Gather and synthesize homogenous studies in order to provide a single summary of available evidence, frequently to answer a clinical question.
|Review existing literature on a topic, generally conducted when literature is diverse in type (heterogenous) or in its nascency when more specific questions are unanswerable.
|Gather and synthesize both empirical and theoretical evidence relevant to a clearly defined problem.
|Very specific, frequently
following a framework
|More important to have a stated problem. It is not always in the form of a question.
|Defined study types, ideally homogenous in design
|All types, depending
on the research
|Empirical and theoretical literature
|Optional, depends on review objectives
Outcomes must be extracted. Other data items will vary depending on review objectives but often contain details about the research design and/or methods.
|Data items will vary depending on review objectives.
|Data items will vary depending on review objectives
Not sure which review type is right for your research question? Check out the links below for help choosing.
Steps in a Systematic/Scoping/Integrative Review

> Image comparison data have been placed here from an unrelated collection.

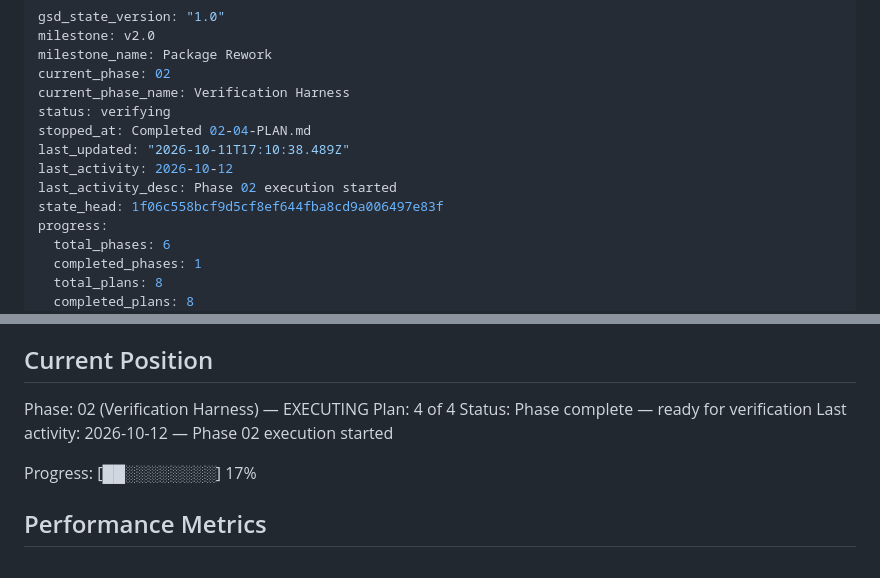
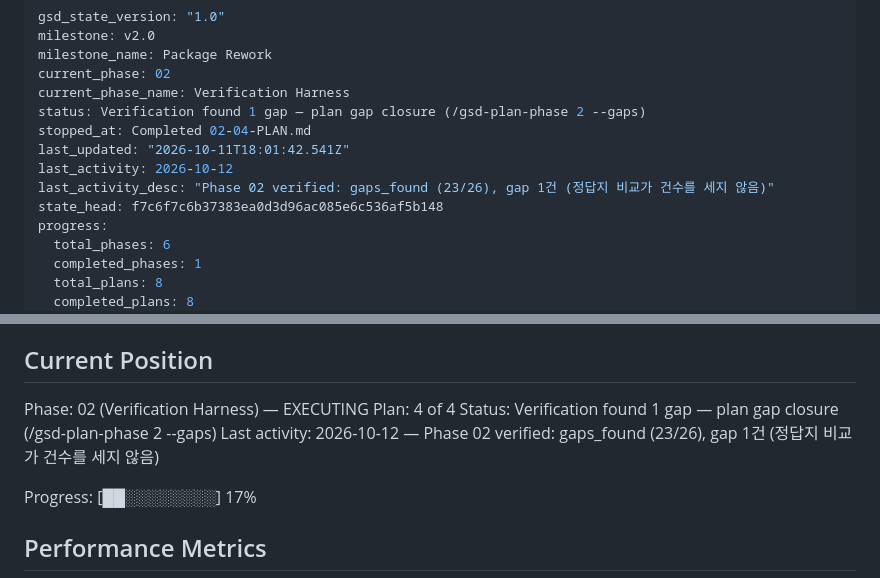
Before and after one commit to woodkill/woody_lints, a Markdown page: .planning/STATE.md, 2 parts joined by grey strips. Rendered like a GitHub page.

```diff
--- a/.planning/STATE.md
+++ b/.planning/STATE.md
@@ -4,12 +4,12 @@ milestone: v2.0
 milestone_name: Package Rework
 current_phase: 02
 current_phase_name: Verification Harness
-status: verifying
+status: Verification found 1 gap — plan gap closure (/gsd-plan-phase 2 --gaps)
 stopped_at: Completed 02-04-PLAN.md
-last_updated: "2026-10-11T17:10:38.489Z"
+last_updated: "2026-10-11T18:01:42.541Z"
 last_activity: 2026-10-12
-last_activity_desc: Phase 02 execution started
-state_head: 1f06c558bcf9d5cf8ef644fba8cd9a006497e83f
+last_activity_desc: "Phase 02 verified: gaps_found (23/26), gap 1건 (정답지 비교가 건수를 세지 않음)"
+state_head: f7c6f7c6b37383ea0d3d96ac085e6c536af5b148
 progress:
   total_phases: 6
   completed_phases: 1
@@ -31,8 +31,8 @@ See: .planning/PROJECT.md (updated 2026-10-11)
 
 Phase: 02 (Verification Harness) — EXECUTING
 Plan: 4 of 4
-Status: Phase complete — ready for verification
-Last activity: 2026-10-12 — Phase 02 execution started
+Status: Verification found 1 gap — plan gap closure (/gsd-plan-phase 2 --gaps)
+Last activity: 2026-10-12 — Phase 02 verified: gaps_found (23/26), gap 1건 (정답지 비교가 건수를 세지 않음)
 
 Progress: [██░░░░░░░░] 17%
 
```
Also changed, not shown: .planning/REQUIREMENTS.md (+12 -12 lines), 1 other file.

Creating an effective search for a systematic review means walking a tightrope between comprehensiveness and managability. You want to try to include all of the studies that could possibly be relevant while simultaneously getting your search results down to a number of articles that you can realistically review.
The Basic Process:
Before beginning your review, you need to be sure that no other reviews with the same research question as yours already exist or are in progress. This is easily done by searching research databases and protocol registries.
It is a good idea to familiarize yourself with the standards and reporting guidelines for the type of review you are planning to do. Following the standards/guidelines as you plan and execute your review will help ensure that you minimize bias and maximize your chances of getting published.